Objective: Severe selenium deficiency has been documented in northern Zaïre, already known as one of the most iodine deficient regions in the world and characterized by a predominance of the myxoedematous form of cretinism. This has been attributed to the double deficiency of essential trace elements. A short selenium supplementation programme was conducted in this area to evaluate the effects of a selenium supplementation on thyroid diseases.
Design: Placebo or selenium 50 micrograms as selenomethionine was administered once daily for 2 months.
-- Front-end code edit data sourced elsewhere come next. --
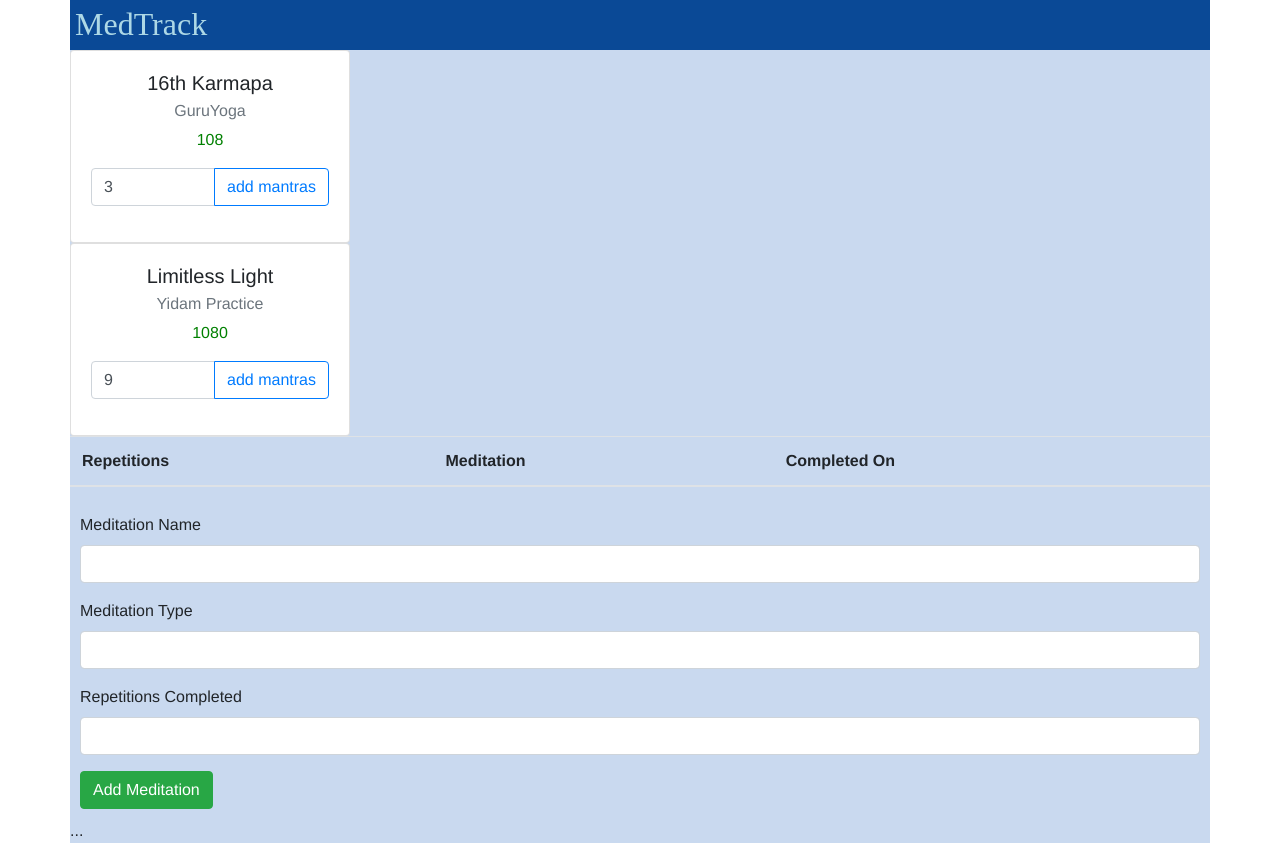
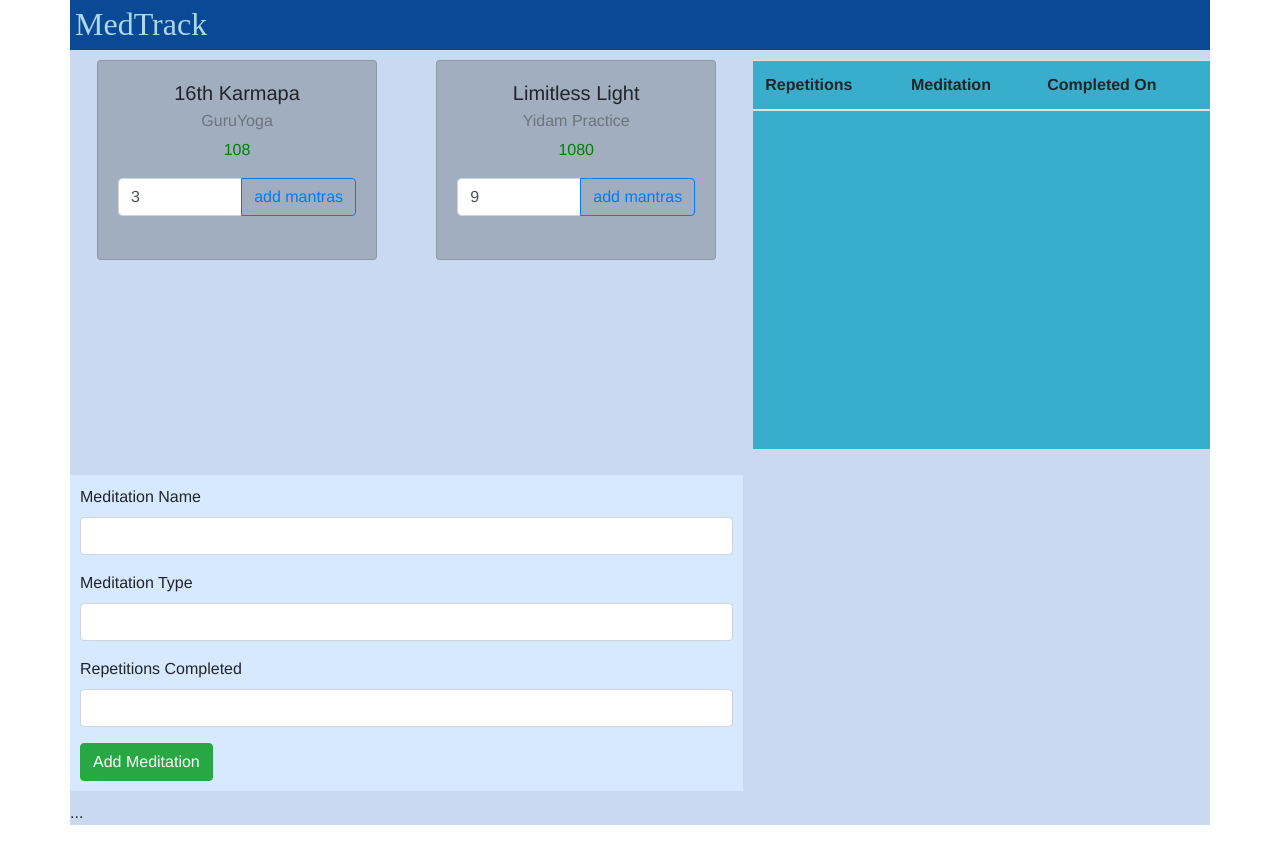
Before and after one commit to Adash/medtrack2, a React (Create React App) app: page / in a window 1280 px wide. Built offline with nearby package versions, Linux system fonts and the light colour scheme.

Commit message:
added colours to the elements backgrounds to see theirs positioning; changed indentation from 4 to 2 in one file

```diff
--- a/src/App.css
+++ b/src/App.css
@@ -15,32 +15,44 @@
 
 .medbox {
   grid-area: medbox;
+  display: grid;
+  grid-template-columns: 1fr 1fr;
+  grid-template-rows: 200px 200px;
+  grid-gap: 5px;
+  justify-items: center;
 }
 
 .medlist {
   grid-area: list;
+  background-color: #38AECC;
 }
 
 .medform {
   grid-area: medform;
   padding: 10px;
+  background-color: #D6E9FF;
 }
 
 .footer {
   grid-area: footer;
 }
 
+.medcard {
+  background-color: #A0AEBF;
+  width: 280px;
+}
+
 .container {
   width: 100%;
   height: 100%;
-
+  display: grid;
   background: #C9D9EF;
   padding: 0px;
   grid-template-areas:
-    "header header header"
-    "medbox list list"
-    "medform . ."
-    "footer footer footer"
+    "header header"
+    "medbox list"
+    "medform . "
+    "footer footer"
   ;
   grid-gap: 10px;
 }
--- a/src/App.js
+++ b/src/App.js
@@ -101,7 +101,6 @@ class App extends Component {
           handleNewValueChange= {this.handleNewValueChange}
         />
         <DisplayHistory
-          className="medlist"
           history={ history }
           removeLine={ this.removeHistoryItem }
           test={this.handleFormSubmit}
--- a/src/DisplayHistory.js
+++ b/src/DisplayHistory.js
@@ -24,8 +24,7 @@ class DisplayHistory extends Component {
     });
 
     return (
-            <div>
-                <table className='table' >
+      <table className='table medlist' >
         <thead>
           <tr>
             <th scope='col'>Repetitions</th>
@@ -35,7 +34,6 @@ class DisplayHistory extends Component {
       </thead>
       <tbody>{ history }</tbody>
       </table>
-            </div>
     )
   }
 }
--- a/src/MeditationTrackerBox.js
+++ b/src/MeditationTrackerBox.js
@@ -31,8 +31,8 @@ class MeditationTrackerBox extends Component {
         return (
           <div
             key={key}
-            className='card-body text-center card'
-            style={{width: 280}}>
+            className='card-body text-center card medcard'
+          >
             <h5 className='card-title'>
               { thisMed.meditationName } </h5>
             <h6 className='card-subtitle mb-2 text-muted'>
```
Lines whose indentation alone changed are shown as unchanged.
Blood and urine samples were collected before and after supplementation.
Patients: Fifty-two healthy schoolchildren from northern Zaire.
Measurement: Selenium status, thyroid function and urinary iodide were determined.
Results: After 2 months of selenium supplementation, mean +/- SD serum T4 decreased from 73.1 +/- 45.4 to 48.3 +/- 23.7 nmol/l (P less than 0.001), serum FT4 from 11.8 +/- 6.7 to 8.4 +/- 4.1 pmol/l (P less than 0.01), and serum rT3 from 124 +/- 115 to 90 +/- 72 pmol/l (P less than 0.05), without significant change in serum T3 and serum TSH.
Conclusion: Deiodinase type I which has been shown to be a seleno-enzyme could account for the changes in thyroid hormones in our subjects. Our data show that selenium plays a definite role in thyroid hormone metabolism in humans. Selenium could be an important cofactor in the clinical picture of iodine deficiency in Central Africa and could be involved in the aetiology of both forms of cretinism.